by asdf on Sun Sep 23rd, 2018 at 01:59:35 AM EST
with the DUP she has a majority. The Lords can reject it once, but not twice if it is sent back to them

keep to the Fen Causeway
by Helen (lareinagal at yahoo dot co dot uk) on Sun Sep 23rd, 2018 at 09:04:33 AM EST
[ Parent ]

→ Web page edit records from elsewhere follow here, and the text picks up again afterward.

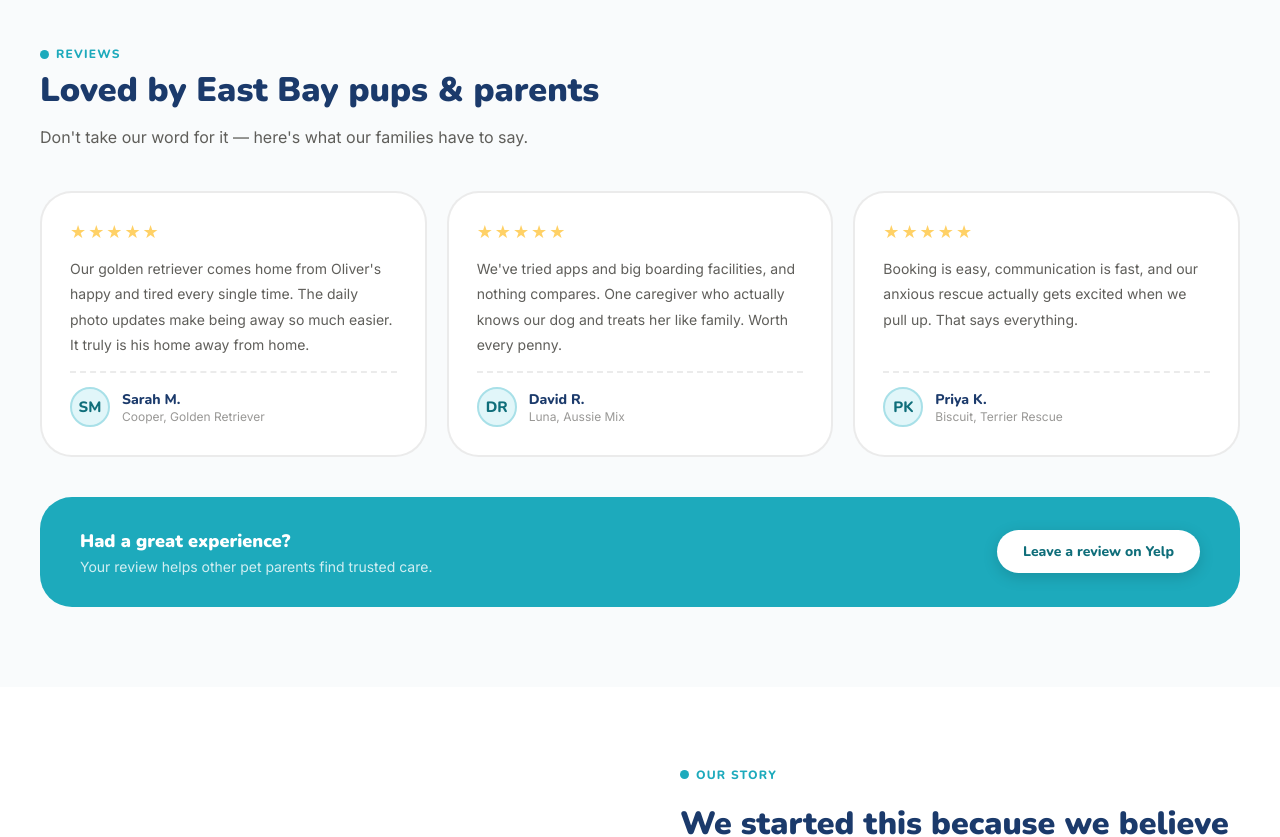
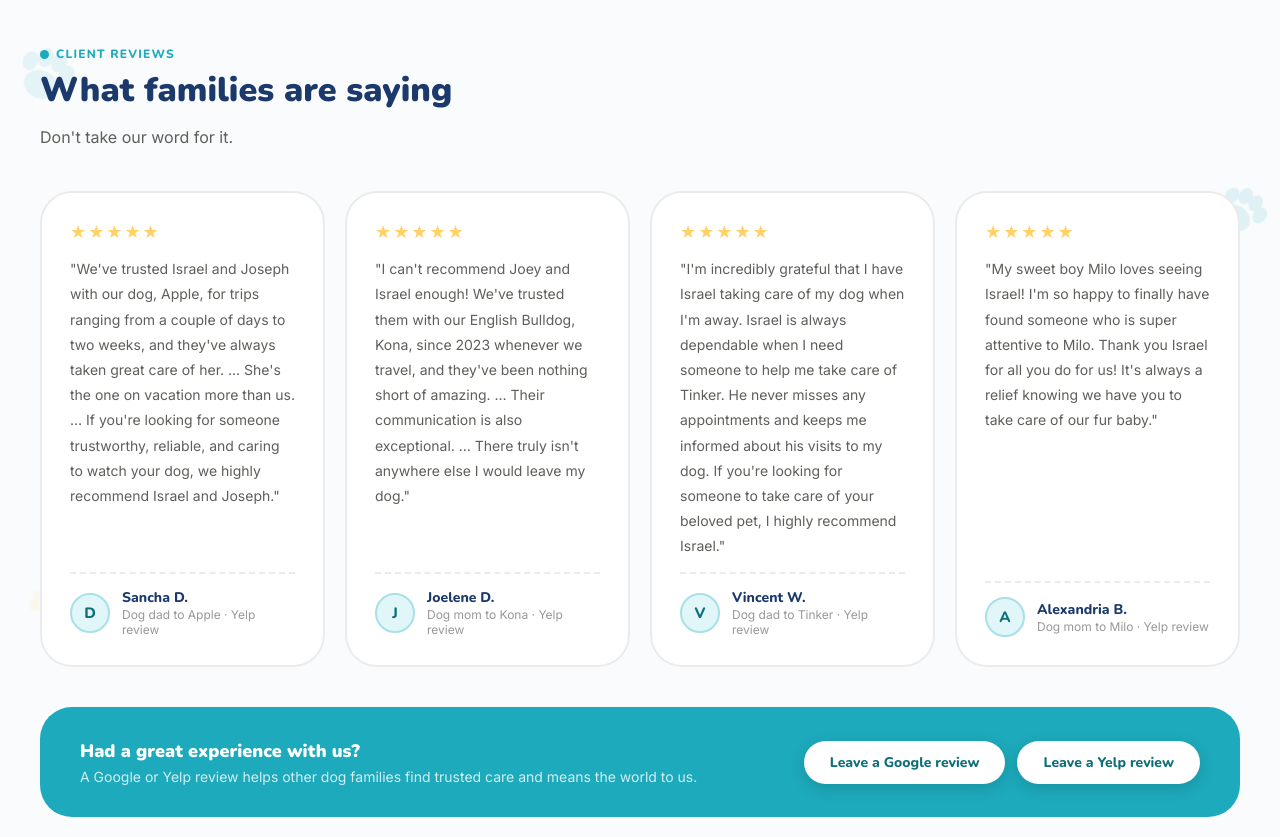
Before and after one commit to AliAdabi/olivers-paws-and-play, a React (Vite) app: page / in a window 1280 px wide. Shown: the part 3300-4137 px from the top of the page. Built offline with nearby package versions, Linux system fonts and the light colour scheme.

Commit message:
Replace placeholder testimonials with real Yelp reviews and review CTA

```diff
--- a/src/components/Testimonials/Testimonials.jsx
+++ b/src/components/Testimonials/Testimonials.jsx
@@ -1,41 +1,65 @@
 import styles from './Testimonials.module.css';
+
+const GOOGLE_URL = 'https://share.google/9uQ09plBn0WNiggi3';
+const YELP_URL = 'https://www.yelp.com/biz/olivers-paws-and-play-concord';
+
+function Paw({ size, color }) {
+  return (
+    <svg width={size} height={size} viewBox="0 0 60 60" fill="none">
+      <ellipse cx="30" cy="40" rx="16" ry="13" fill={color} />
+      <ellipse cx="13" cy="23" rx="7" ry="9" fill={color} />
+      <ellipse cx="25" cy="15" rx="7" ry="9" fill={color} />
+      <ellipse cx="38" cy="15" rx="7" ry="9" fill={color} />
+      <ellipse cx="49" cy="23" rx="7" ry="9" fill={color} />
+    </svg>
+  );
+}
 
 const reviews = [
   {
-    text: "Our golden retriever comes home from Oliver's happy and tired every single time. The daily photo updates make being away so much easier. It truly is his home away from home.",
-    name: 'Sarah M.',
-    dog: 'Cooper, Golden Retriever',
-    initials: 'SM',
+    avatar: 'D',
+    name: 'Sancha D.',
+    dog: 'Dog dad to Apple · Yelp review',
+    text: "\"We've trusted Israel and Joseph with our dog, Apple, for trips ranging from a couple of days to two weeks, and they've always taken great care of her. … She's the one on vacation more than us. … If you're looking for someone trustworthy, reliable, and caring to watch your dog, we highly recommend Israel and Joseph.\"",
   },
   {
-    text: "We've tried apps and big boarding facilities, and nothing compares. One caregiver who actually knows our dog and treats her like family. Worth every penny.",
-    name: 'David R.',
-    dog: 'Luna, Aussie Mix',
-    initials: 'DR',
+    avatar: 'J',
+    name: 'Joelene D.',
+    dog: 'Dog mom to Kona · Yelp review',
+    text: "\"I can't recommend Joey and Israel enough! We've trusted them with our English Bulldog, Kona, since 2023 whenever we travel, and they've been nothing short of amazing. … Their communication is also exceptional. … There truly isn't anywhere else I would leave my dog.\"",
   },
   {
-    text: 'Booking is easy, communication is fast, and our anxious rescue actually gets excited when we pull up. That says everything.',
-    name: 'Priya K.',
-    dog: 'Biscuit, Terrier Rescue',
-    initials: 'PK',
+    avatar: 'V',
+    name: 'Vincent W.',
+    dog: 'Dog dad to Tinker · Yelp review',
+    text: "\"I'm incredibly grateful that I have Israel taking care of my dog when I'm away. Israel is always dependable when I need someone to help me take care of Tinker. He never misses any appointments and keeps me informed about his visits to my dog. If you're looking for someone to take care of your beloved pet, I highly recommend Israel.\"",
+  },
+  {
+    avatar: 'A',
+    name: 'Alexandria B.',
+    dog: 'Dog mom to Milo · Yelp review',
+    text: "\"My sweet boy Milo loves seeing Israel! I'm so happy to finally have found someone who is super attentive to Milo. Thank you Israel for all you do for us! It's always a relief knowing we have you to take care of our fur baby.\"",
   },
 ];
 
-function Testimonials() {
+export default function Testimonials() {
   return (
     <section id="testimonials" className={styles.testimonialsSection}>
-      <div className={styles.sectionLabel}>Reviews</div>
-      <h2 className={styles.sectionTitle}>Loved by East Bay pups &amp; parents</h2>
-      <p className={styles.sectionSub}>
-        Don't take our word for it — here's what our families have to say.
-      </p>
+      <div className={styles.paw1}><Paw size={62} color="#1DAABC" /></div>
+      <div className={styles.paw2}><Paw size={44} color="#FFD166" /></div>
+      <div className={styles.paw3}><Paw size={54} color="#1DAABC" /></div>
+
+      <div className={styles.sectionLabel}>Client reviews</div>
+      <div className={styles.sectionTitle}>What families are saying</div>
+      <div className={styles.sectionSub}>Don't take our word for it.</div>
+
       <div className={styles.testimonialsGrid}>
         {reviews.map((review) => (
           <div key={review.name} className={styles.testimonialCard}>
             <div className={styles.testimonialStars}>★★★★★</div>
             <p className={styles.testimonialText}>{review.text}</p>
             <div className={styles.testimonialAuthor}>
-              <div className={styles.testimonialAvatar}>{review.initials}</div>
+              <div className={styles.testimonialAvatar}>{review.avatar}</div>
               <div>
                 <div className={styles.testimonialName}>{review.name}</div>
                 <div className={styles.testimonialDog}>{review.dog}</div>
@@ -44,22 +68,17 @@ function Testimonials() {
           </div>
         ))}
       </div>
+
       <div className={styles.reviewCta}>
         <div className={styles.reviewCtaText}>
-          <h4>Had a great experience?</h4>
-          <p>Your review helps other pet parents find trusted care.</p>
+          <h4>Had a great experience with us?</h4>
+          <p>A Google or Yelp review helps other dog families find trusted care and means the world to us.</p>
         </div>
-        <a
-          href="https://www.yelp.com/biz/olivers-paws-and-play-concord"
-          target="_blank"
-          rel="noopener noreferrer"
-          className={styles.reviewBtn}
-        >
-          Leave a review on Yelp
-        </a>
+        <div className={styles.reviewBtns}>
+          <a href={GOOGLE_URL} target="_blank" rel="noopener noreferrer" className={styles.reviewBtn}>Leave a Google review</a>
+          <a href={YELP_URL} target="_blank" rel="noopener noreferrer" className={styles.reviewBtn}>Leave a Yelp review</a>
+        </div>
       </div>
     </section>
   );
 }
-
-export default Testimonials;
--- a/src/components/Testimonials/Testimonials.module.css
+++ b/src/components/Testimonials/Testimonials.module.css
@@ -1,5 +1,6 @@
 .testimonialsSection {
   background: var(--warm-white);
+  padding: 5rem 2.5rem;
   position: relative;
   overflow: hidden;
 }
@@ -15,6 +16,8 @@
   display: inline-flex;
   align-items: center;
   gap: 7px;
+  position: relative;
+  z-index: 1;
 }
 
 .sectionLabel::before {
@@ -33,6 +36,9 @@
   margin-bottom: 0.75rem;
   color: var(--navy);
   line-height: 1.2;
+  font-family: 'Nunito', sans-serif;
+  position: relative;
+  z-index: 1;
 }
 
 .sectionSub {
@@ -41,12 +47,16 @@
   margin-bottom: 2.5rem;
   line-height: 1.75;
   max-width: 560px;
+  position: relative;
+  z-index: 1;
 }
 
 .testimonialsGrid {
   display: grid;
   grid-template-columns: repeat(auto-fit, minmax(260px, 1fr));
   gap: 20px;
+  position: relative;
+  z-index: 1;
 }
 
 .testimonialCard {
@@ -124,6 +134,8 @@
   justify-content: space-between;
   flex-wrap: wrap;
   gap: 1rem;
+  position: relative;
+  z-index: 1;
 }
 
 .reviewCtaText h4 {
@@ -137,6 +149,12 @@
 .reviewCtaText p {
   font-size: 14px;
   color: rgba(255, 255, 255, 0.8);
+}
+
+.reviewBtns {
+  display: flex;
+  gap: 12px;
+  flex-wrap: wrap;
 }
 
 .reviewBtn {
@@ -158,7 +176,54 @@
   box-shadow: 0 6px 20px rgba(0, 0, 0, 0.2);
 }
 
+@keyframes secFloat {
+  0%, 100% { transform: translateY(0) rotate(var(--r, 12deg)) scale(1); opacity: var(--op, 0.08); }
+  50% { transform: translateY(-14px) rotate(calc(var(--r, 12deg) + 8deg)) scale(1.05); opacity: calc(var(--op, 0.08) * 1.5); }
+}
+
+@keyframes secDrift {
+  0%, 100% { transform: translateY(0) rotate(var(--r, -10deg)) scale(1); opacity: var(--op, 0.07); }
+  50% { transform: translateY(12px) rotate(calc(var(--r, -10deg) - 6deg)) scale(0.95); opacity: calc(var(--op, 0.07) * 1.6); }
+}
+
+.paw1 {
+  position: absolute;
+  pointer-events: none;
+  z-index: 0;
+  top: 10%;
+  left: 1%;
+  --r: 15deg;
+  --op: 0.07;
+  animation: secFloat 10s ease-in-out infinite 0.8s;
+}
+
+.paw2 {
+  position: absolute;
+  pointer-events: none;
+  z-index: 0;
+  top: 65%;
+  left: 2%;
+  --r: -22deg;
+  --op: 0.06;
+  animation: secDrift 9s ease-in-out infinite 2.5s;
+}
+
+.paw3 {
+  position: absolute;
+  pointer-events: none;
+  z-index: 0;
+  top: 25%;
+  right: 1%;
+  --r: 28deg;
+  --op: 0.08;
+  animation: secFloat 11s ease-in-out infinite 1.5s;
+}
+
 @media (max-width: 768px) {
+  .testimonialsSection {
+    padding: 3.5rem 1.25rem;
+  }
+
   .reviewCta {
     flex-direction: column;
     text-align: center;
```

So in this hypothetical scenario, ERG members would vote for Chequers having described it as turning the UK into a vassal state??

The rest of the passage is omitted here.